-------- Records to use --------

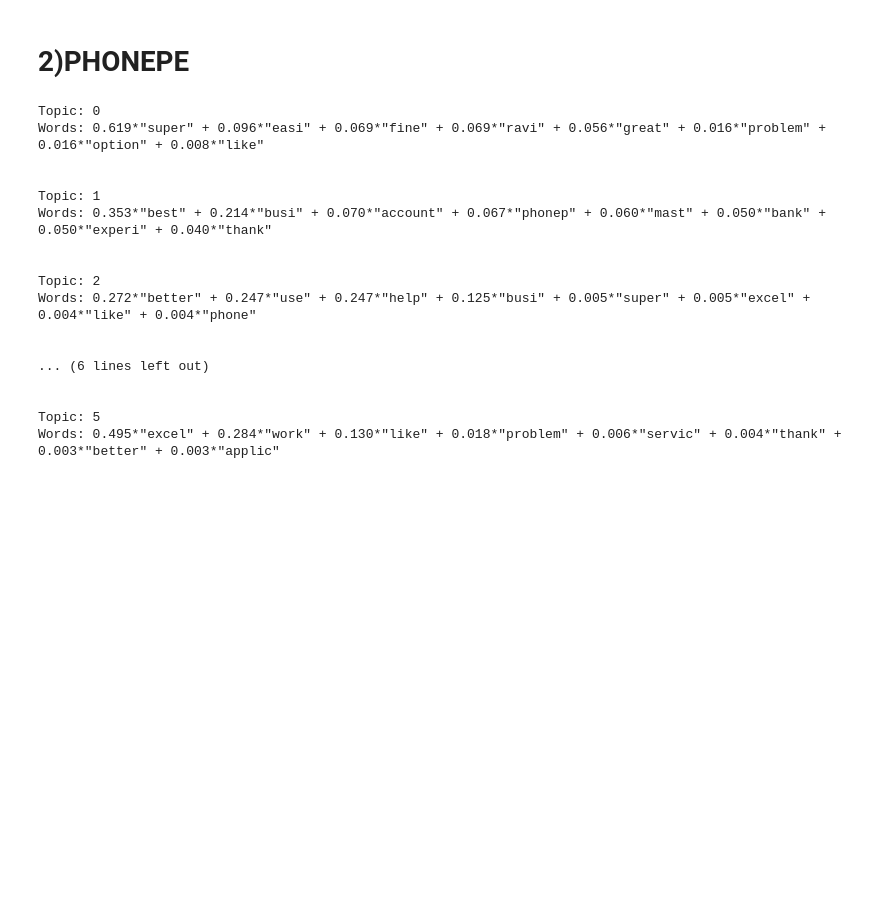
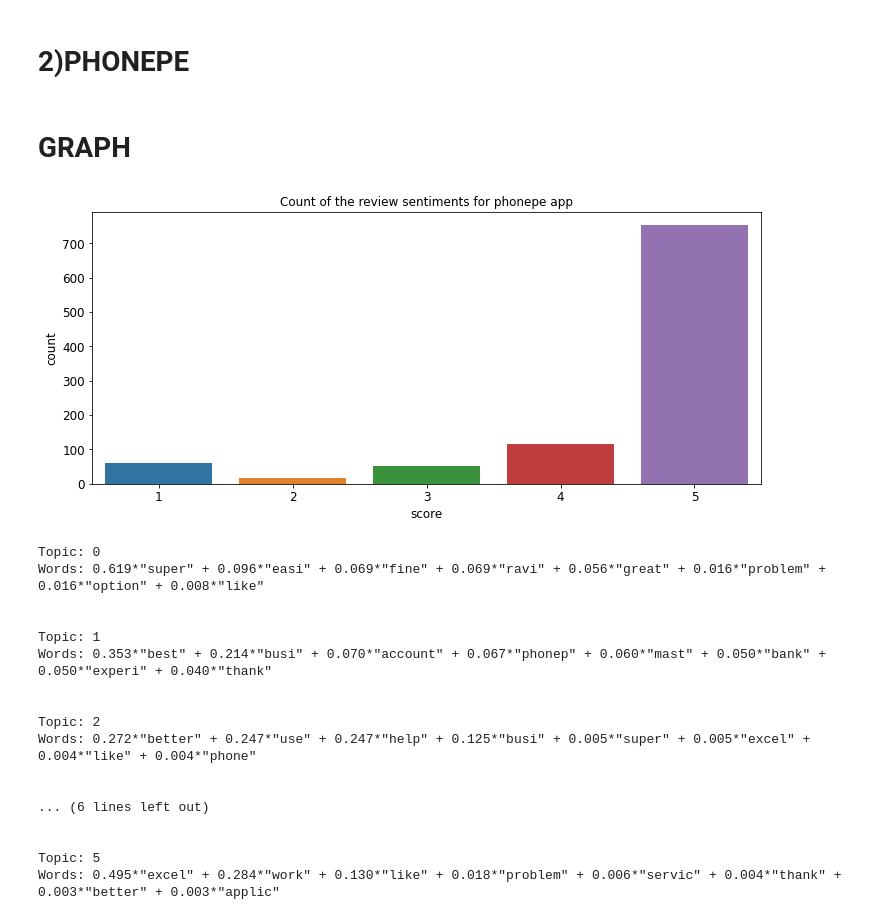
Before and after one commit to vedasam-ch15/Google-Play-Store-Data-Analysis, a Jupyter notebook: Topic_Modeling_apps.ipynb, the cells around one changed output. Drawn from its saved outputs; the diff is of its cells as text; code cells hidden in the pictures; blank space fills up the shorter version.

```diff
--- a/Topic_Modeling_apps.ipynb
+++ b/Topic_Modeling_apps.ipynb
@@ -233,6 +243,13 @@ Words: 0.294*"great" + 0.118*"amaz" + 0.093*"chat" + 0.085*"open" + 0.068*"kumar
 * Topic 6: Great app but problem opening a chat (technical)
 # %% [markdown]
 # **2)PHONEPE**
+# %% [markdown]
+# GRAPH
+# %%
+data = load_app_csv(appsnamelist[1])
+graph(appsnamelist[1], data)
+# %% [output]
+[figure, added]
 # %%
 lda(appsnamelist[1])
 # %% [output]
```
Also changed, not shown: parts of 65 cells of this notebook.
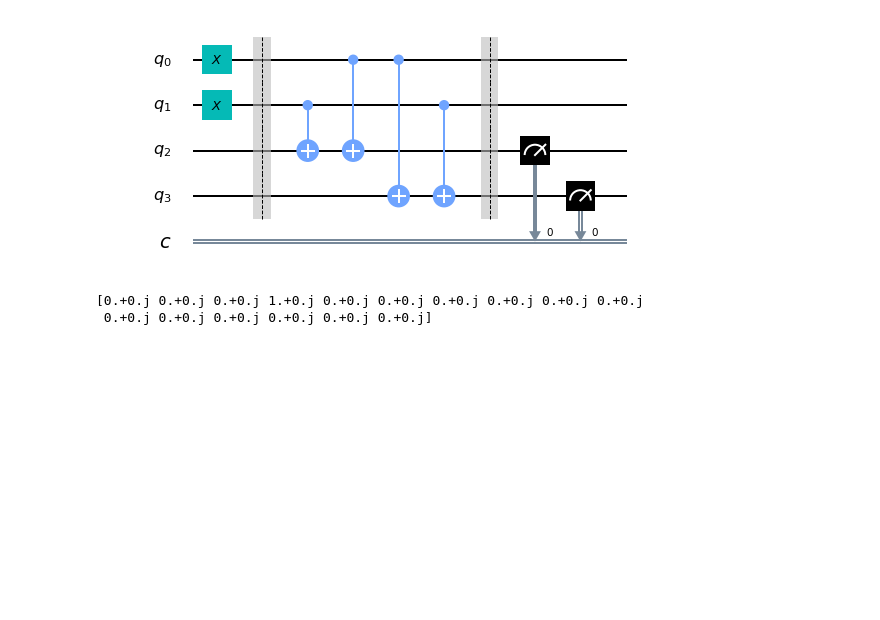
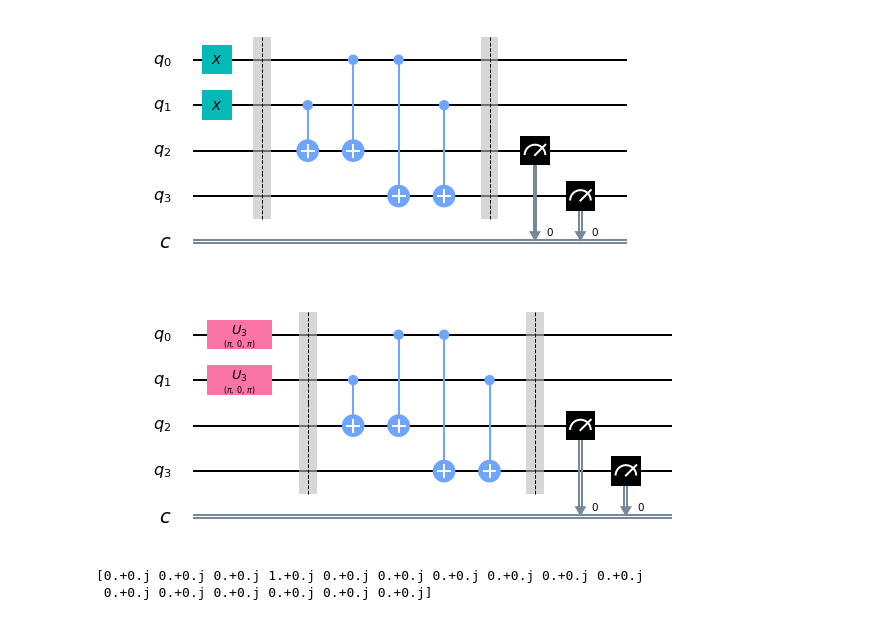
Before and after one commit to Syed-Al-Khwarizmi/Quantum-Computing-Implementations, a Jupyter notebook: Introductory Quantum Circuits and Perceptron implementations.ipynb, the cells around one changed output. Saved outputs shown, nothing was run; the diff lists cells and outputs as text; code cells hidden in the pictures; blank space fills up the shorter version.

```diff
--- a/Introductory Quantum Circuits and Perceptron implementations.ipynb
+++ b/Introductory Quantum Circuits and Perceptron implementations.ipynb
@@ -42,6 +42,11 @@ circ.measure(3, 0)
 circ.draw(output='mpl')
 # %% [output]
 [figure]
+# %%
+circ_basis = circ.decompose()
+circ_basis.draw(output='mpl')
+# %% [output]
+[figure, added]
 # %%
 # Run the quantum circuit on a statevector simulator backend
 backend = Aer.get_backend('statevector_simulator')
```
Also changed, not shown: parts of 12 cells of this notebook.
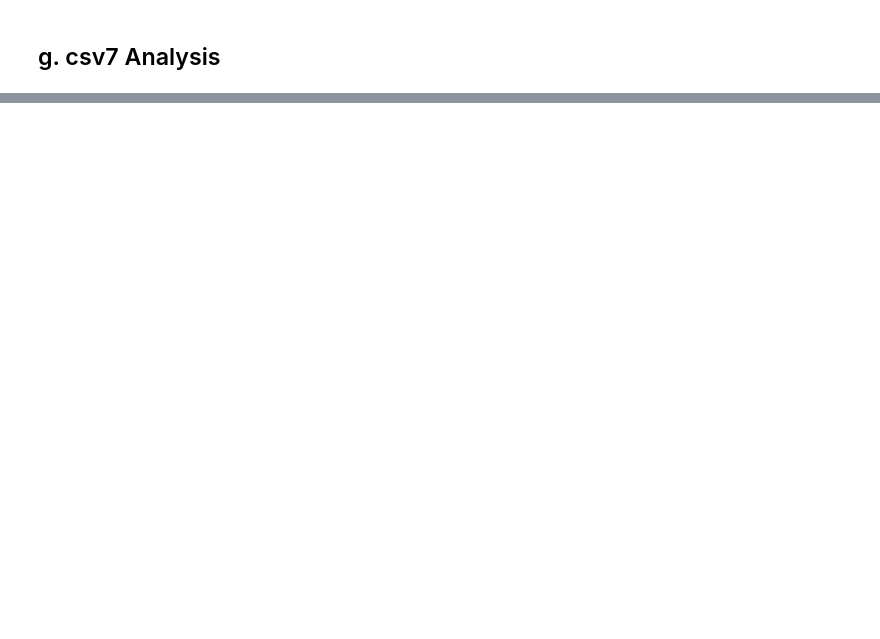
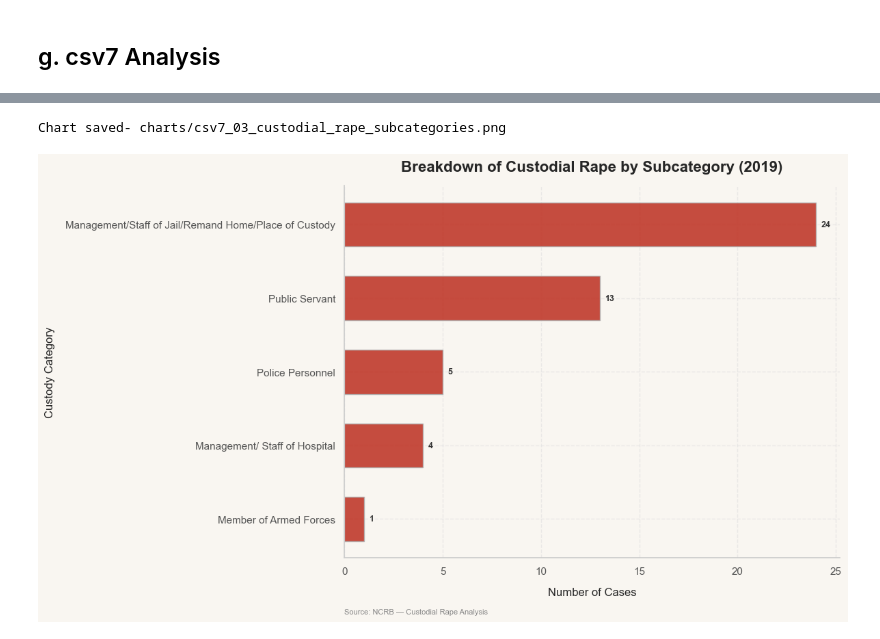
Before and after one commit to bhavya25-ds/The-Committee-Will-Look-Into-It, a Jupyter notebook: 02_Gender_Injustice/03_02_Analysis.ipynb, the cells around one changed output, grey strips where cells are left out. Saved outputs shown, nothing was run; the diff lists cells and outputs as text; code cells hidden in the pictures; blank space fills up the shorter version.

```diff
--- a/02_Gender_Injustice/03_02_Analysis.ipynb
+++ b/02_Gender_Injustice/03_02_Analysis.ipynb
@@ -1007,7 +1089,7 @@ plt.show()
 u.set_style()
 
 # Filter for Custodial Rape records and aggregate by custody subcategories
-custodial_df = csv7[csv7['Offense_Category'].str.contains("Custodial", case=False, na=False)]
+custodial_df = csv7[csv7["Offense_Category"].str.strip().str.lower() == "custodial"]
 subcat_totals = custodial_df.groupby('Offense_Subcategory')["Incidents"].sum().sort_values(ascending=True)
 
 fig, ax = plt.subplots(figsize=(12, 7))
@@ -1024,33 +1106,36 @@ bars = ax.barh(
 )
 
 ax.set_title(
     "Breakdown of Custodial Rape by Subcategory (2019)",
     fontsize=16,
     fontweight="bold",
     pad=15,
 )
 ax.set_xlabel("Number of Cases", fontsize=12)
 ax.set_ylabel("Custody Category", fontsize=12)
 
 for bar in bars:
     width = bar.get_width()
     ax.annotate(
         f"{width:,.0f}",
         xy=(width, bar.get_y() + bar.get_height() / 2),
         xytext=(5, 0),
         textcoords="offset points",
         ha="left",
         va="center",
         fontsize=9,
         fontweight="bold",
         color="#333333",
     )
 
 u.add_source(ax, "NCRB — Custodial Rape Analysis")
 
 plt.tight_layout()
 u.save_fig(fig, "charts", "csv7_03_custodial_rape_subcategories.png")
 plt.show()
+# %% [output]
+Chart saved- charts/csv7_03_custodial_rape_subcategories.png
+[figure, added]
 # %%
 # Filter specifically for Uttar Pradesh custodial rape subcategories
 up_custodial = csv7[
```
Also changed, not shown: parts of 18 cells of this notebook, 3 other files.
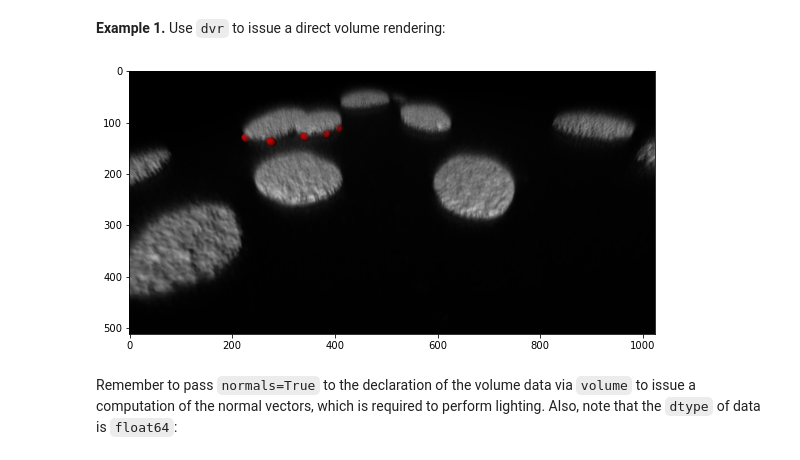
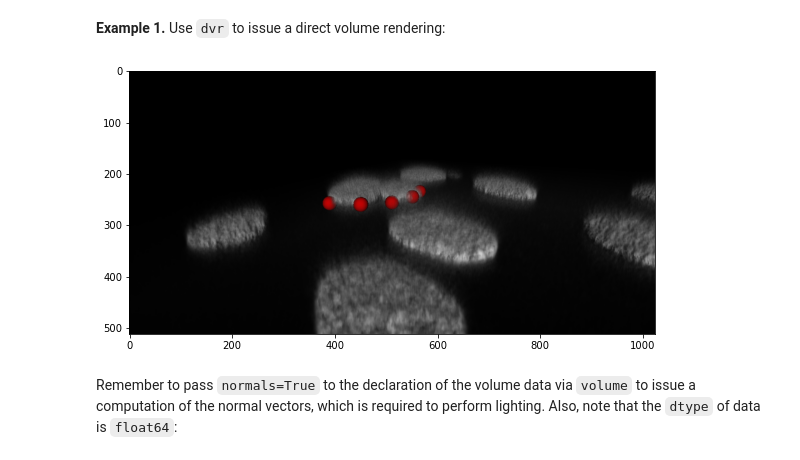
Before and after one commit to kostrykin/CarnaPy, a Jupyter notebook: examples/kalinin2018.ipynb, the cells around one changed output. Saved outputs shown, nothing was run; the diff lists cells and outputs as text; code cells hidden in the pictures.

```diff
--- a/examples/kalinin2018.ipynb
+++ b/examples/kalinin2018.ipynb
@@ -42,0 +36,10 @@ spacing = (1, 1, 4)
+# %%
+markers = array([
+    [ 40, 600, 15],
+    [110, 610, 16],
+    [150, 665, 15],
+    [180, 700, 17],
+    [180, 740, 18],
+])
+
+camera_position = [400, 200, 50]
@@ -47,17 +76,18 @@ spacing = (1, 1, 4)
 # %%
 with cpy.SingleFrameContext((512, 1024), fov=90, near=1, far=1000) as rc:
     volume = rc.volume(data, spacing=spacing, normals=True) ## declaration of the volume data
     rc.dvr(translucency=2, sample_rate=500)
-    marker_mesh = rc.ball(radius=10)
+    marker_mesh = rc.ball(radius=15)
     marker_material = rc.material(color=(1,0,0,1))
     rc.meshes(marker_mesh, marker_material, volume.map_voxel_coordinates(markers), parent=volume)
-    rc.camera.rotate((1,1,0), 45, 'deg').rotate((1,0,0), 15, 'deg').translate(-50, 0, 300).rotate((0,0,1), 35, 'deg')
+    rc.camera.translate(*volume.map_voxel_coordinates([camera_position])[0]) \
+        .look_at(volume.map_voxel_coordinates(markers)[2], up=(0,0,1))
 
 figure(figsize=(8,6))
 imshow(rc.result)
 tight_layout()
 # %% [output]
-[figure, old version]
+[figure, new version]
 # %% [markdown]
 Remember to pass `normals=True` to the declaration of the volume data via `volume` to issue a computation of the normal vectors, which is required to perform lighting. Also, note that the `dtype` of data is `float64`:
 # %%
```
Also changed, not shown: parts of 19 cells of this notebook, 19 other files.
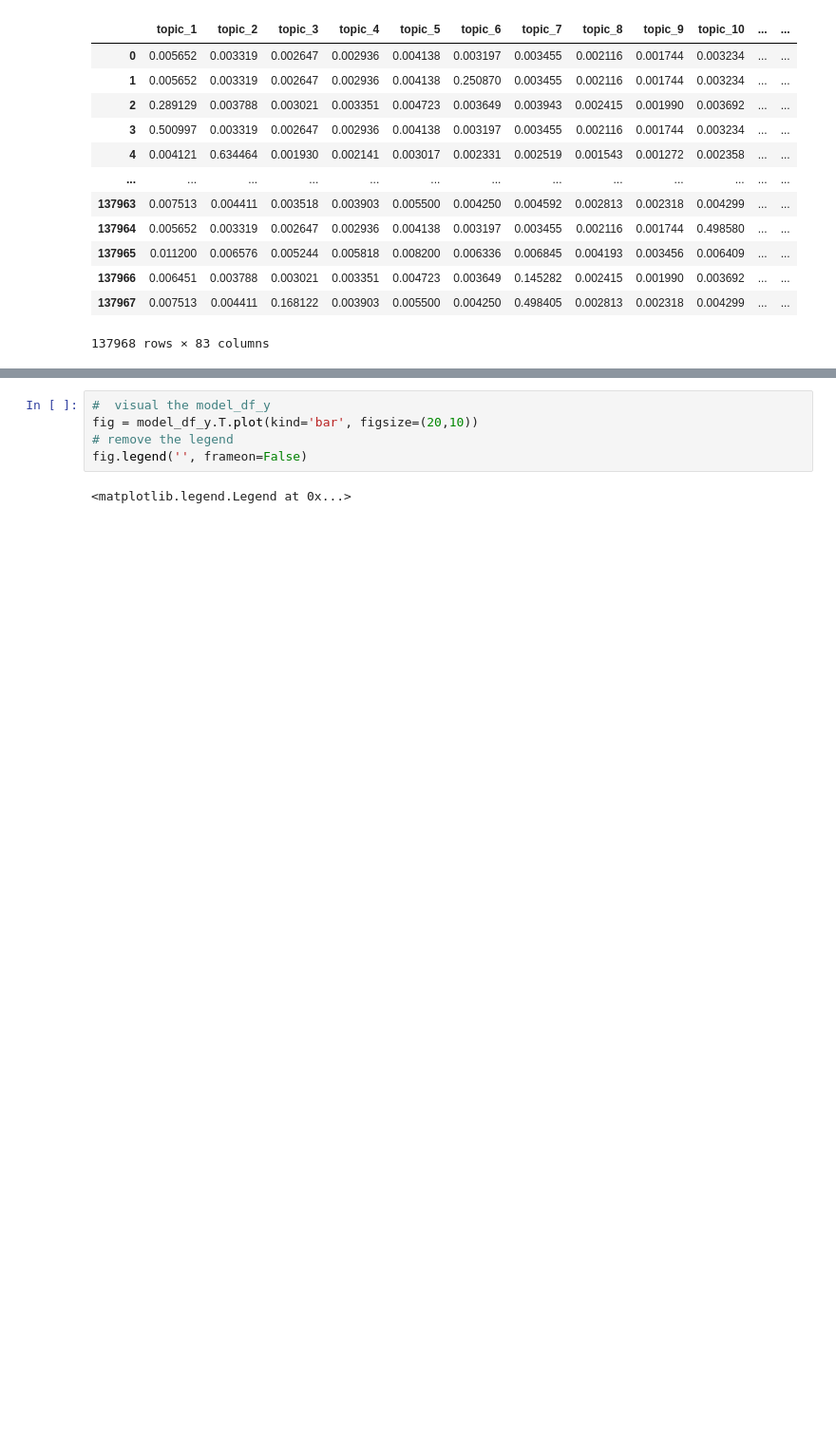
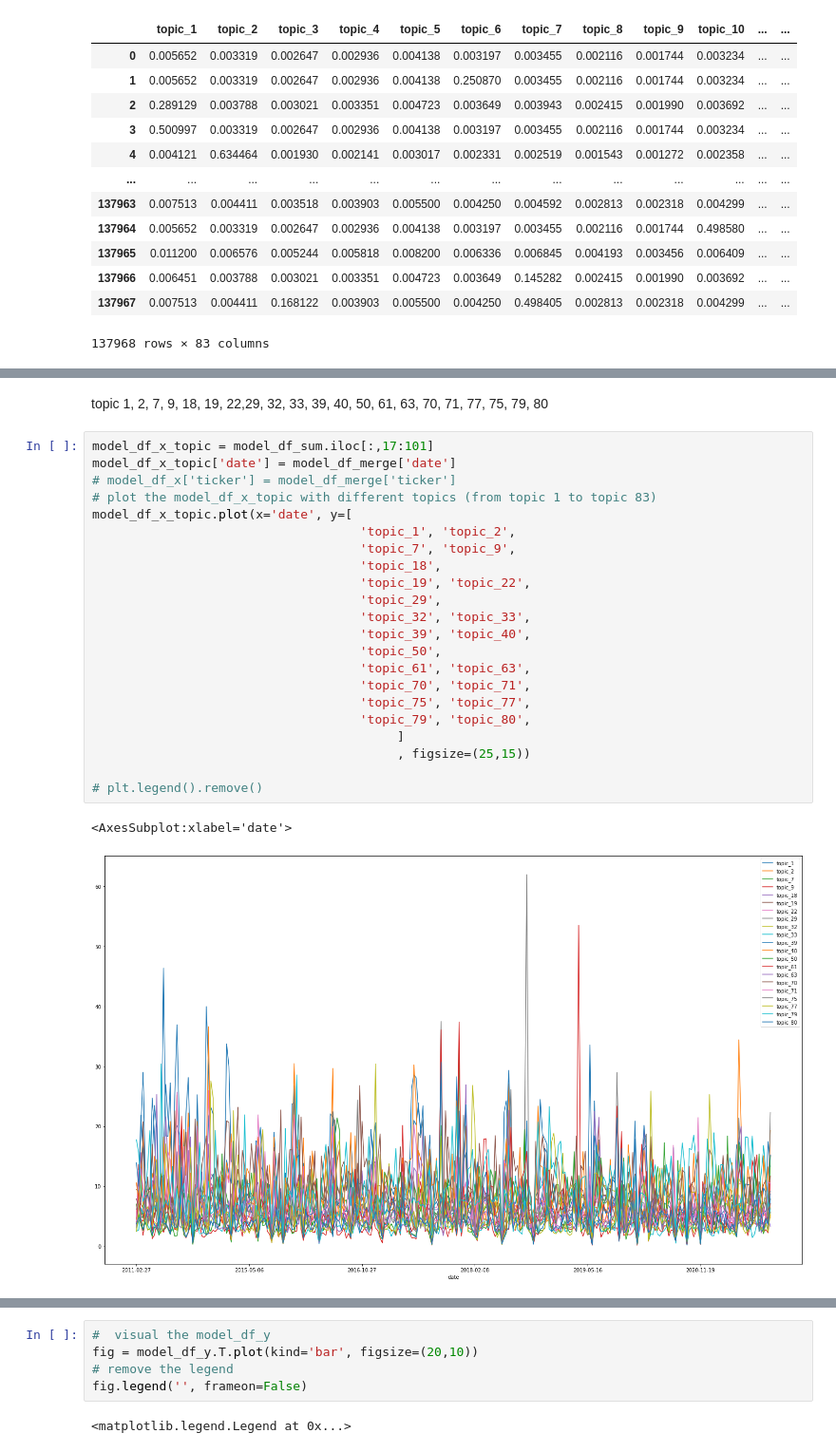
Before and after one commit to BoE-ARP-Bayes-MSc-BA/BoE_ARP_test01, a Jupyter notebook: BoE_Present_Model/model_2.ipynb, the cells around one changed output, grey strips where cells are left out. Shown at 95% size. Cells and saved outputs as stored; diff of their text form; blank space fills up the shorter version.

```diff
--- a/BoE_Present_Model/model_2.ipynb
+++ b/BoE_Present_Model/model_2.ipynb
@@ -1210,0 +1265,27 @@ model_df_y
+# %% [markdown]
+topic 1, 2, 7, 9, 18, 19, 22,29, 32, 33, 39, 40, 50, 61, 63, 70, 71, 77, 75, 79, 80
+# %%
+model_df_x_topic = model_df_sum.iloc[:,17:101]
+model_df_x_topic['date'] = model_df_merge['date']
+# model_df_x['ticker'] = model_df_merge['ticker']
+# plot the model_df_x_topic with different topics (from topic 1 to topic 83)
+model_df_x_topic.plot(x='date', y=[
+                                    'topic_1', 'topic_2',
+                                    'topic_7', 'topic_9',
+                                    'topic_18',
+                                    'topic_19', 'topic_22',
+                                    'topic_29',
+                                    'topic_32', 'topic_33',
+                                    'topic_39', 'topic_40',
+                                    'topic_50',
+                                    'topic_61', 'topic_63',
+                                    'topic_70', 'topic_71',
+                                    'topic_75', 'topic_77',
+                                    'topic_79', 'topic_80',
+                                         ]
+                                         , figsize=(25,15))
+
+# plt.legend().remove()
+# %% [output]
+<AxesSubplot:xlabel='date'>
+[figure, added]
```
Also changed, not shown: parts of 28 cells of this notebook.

--------

* [What you will do]
Which lines of the records above hold the word "appsnamelist"? Copy each of them.

* [Solution]
+data = load_app_csv(appsnamelist[1])
+graph(appsnamelist[1], data)
 lda(appsnamelist[1])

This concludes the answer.